» **Work task**
Please return each entry that follows exactly as given, but without pictures.

[Data for the task Boundary: Start]

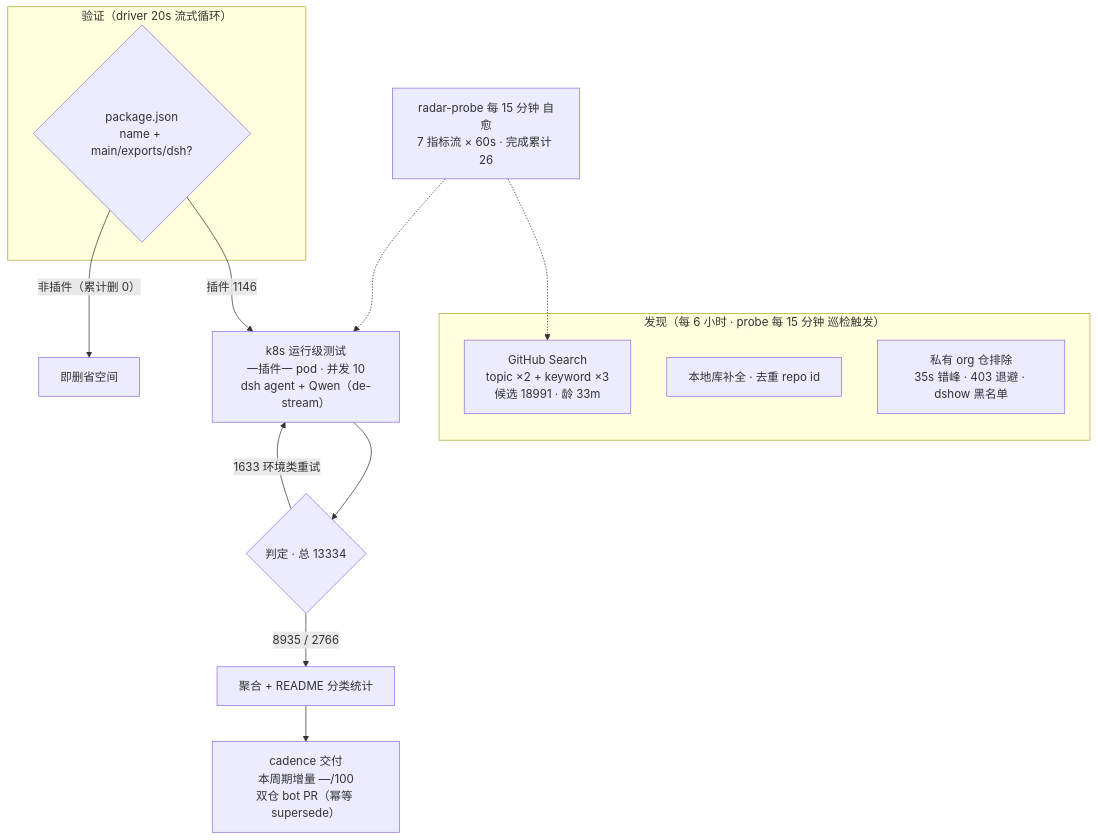
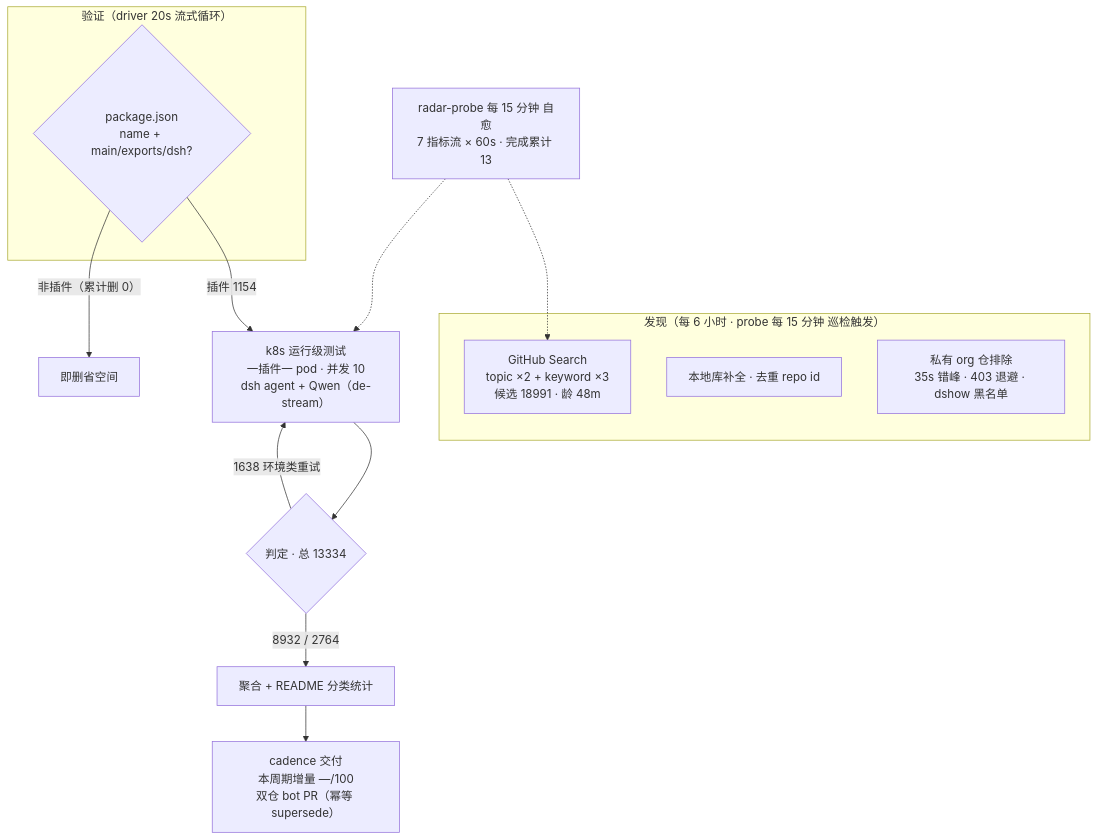
One commit to Zhidao-Lab-OSS/awesome-dsh-plugins changed the diagram in README.md. Above: the diagram before and after it, drawn with Mermaid. The commit also changed other lines of this file and 1 other file, not shown here.

````diff
--- a/README.md
+++ b/README.md
@@ -53,20 +54,20 @@
 ```mermaid
 flowchart TB
     subgraph Discovery["发现（每 6 小时 · probe 每 15 分钟 巡检触发）"]
-        A1["GitHub Search<br/>topic ×2 + keyword ×3<br/>候选 18991 · 龄 33m"]
+        A1["GitHub Search<br/>topic ×2 + keyword ×3<br/>候选 18991 · 龄 48m"]
         A2["本地库补全 · 去重 repo id"]
         A3["私有 org 仓排除<br/>35s 错峰 · 403 退避 · dshow 黑名单"]
     end
     subgraph Validation["验证（driver 20s 流式循环）"]
         B1{"package.json<br/>name + main/exports/dsh?"}
     end
-    B1 -->|"插件 1146"| C1["k8s 运行级测试<br/>一插件一 pod · 并发 10<br/>dsh agent + Qwen（de-stream）"]
+    B1 -->|"插件 1154"| C1["k8s 运行级测试<br/>一插件一 pod · 并发 10<br/>dsh agent + Qwen（de-stream）"]
     B1 -->|"非插件（累计删 0）"| B3["即删省空间"]
     C1 --> D1{"判定 · 总 13334"}
-    D1 -->|"8935 / 2766"| E1["聚合 + README 分类统计"]
-    D1 -->|"1633 环境类重试"| C1
+    D1 -->|"8932 / 2764"| E1["聚合 + README 分类统计"]
+    D1 -->|"1638 环境类重试"| C1
     E1 --> E2["cadence 交付<br/>本周期增量 —/100<br/>双仓 bot PR（幂等 supersede）"]
-    M["radar-probe 每 15 分钟 自愈<br/>7 指标流 × 60s · 完成累计 26"]
+    M["radar-probe 每 15 分钟 自愈<br/>7 指标流 × 60s · 完成累计 13"]
     M -.-> A1
     M -.-> C1
 ```
````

[Data for the task Boundary: End]

» **Task result**
One commit to Zhidao-Lab-OSS/awesome-dsh-plugins changed the diagram in README.md. Above: the diagram before and after it, drawn with Mermaid. The commit also changed other lines of this file and 1 other file, not shown here.

````diff
--- a/README.md
+++ b/README.md
@@ -53,20 +54,20 @@
 ```mermaid
 flowchart TB
     subgraph Discovery["发现（每 6 小时 · probe 每 15 分钟 巡检触发）"]
-        A1["GitHub Search<br/>topic ×2 + keyword ×3<br/>候选 18991 · 龄 33m"]
+        A1["GitHub Search<br/>topic ×2 + keyword ×3<br/>候选 18991 · 龄 48m"]
         A2["本地库补全 · 去重 repo id"]
         A3["私有 org 仓排除<br/>35s 错峰 · 403 退避 · dshow 黑名单"]
     end
     subgraph Validation["验证（driver 20s 流式循环）"]
         B1{"package.json<br/>name + main/exports/dsh?"}
     end
-    B1 -->|"插件 1146"| C1["k8s 运行级测试<br/>一插件一 pod · 并发 10<br/>dsh agent + Qwen（de-stream）"]
+    B1 -->|"插件 1154"| C1["k8s 运行级测试<br/>一插件一 pod · 并发 10<br/>dsh agent + Qwen（de-stream）"]
     B1 -->|"非插件（累计删 0）"| B3["即删省空间"]
     C1 --> D1{"判定 · 总 13334"}
-    D1 -->|"8935 / 2766"| E1["聚合 + README 分类统计"]
-    D1 -->|"1633 环境类重试"| C1
+    D1 -->|"8932 / 2764"| E1["聚合 + README 分类统计"]
+    D1 -->|"1638 环境类重试"| C1
     E1 --> E2["cadence 交付<br/>本周期增量 —/100<br/>双仓 bot PR（幂等 supersede）"]
-    M["radar-probe 每 15 分钟 自愈<br/>7 指标流 × 60s · 完成累计 26"]
+    M["radar-probe 每 15 分钟 自愈<br/>7 指标流 × 60s · 完成累计 13"]
     M -.-> A1
     M -.-> C1
 ```
````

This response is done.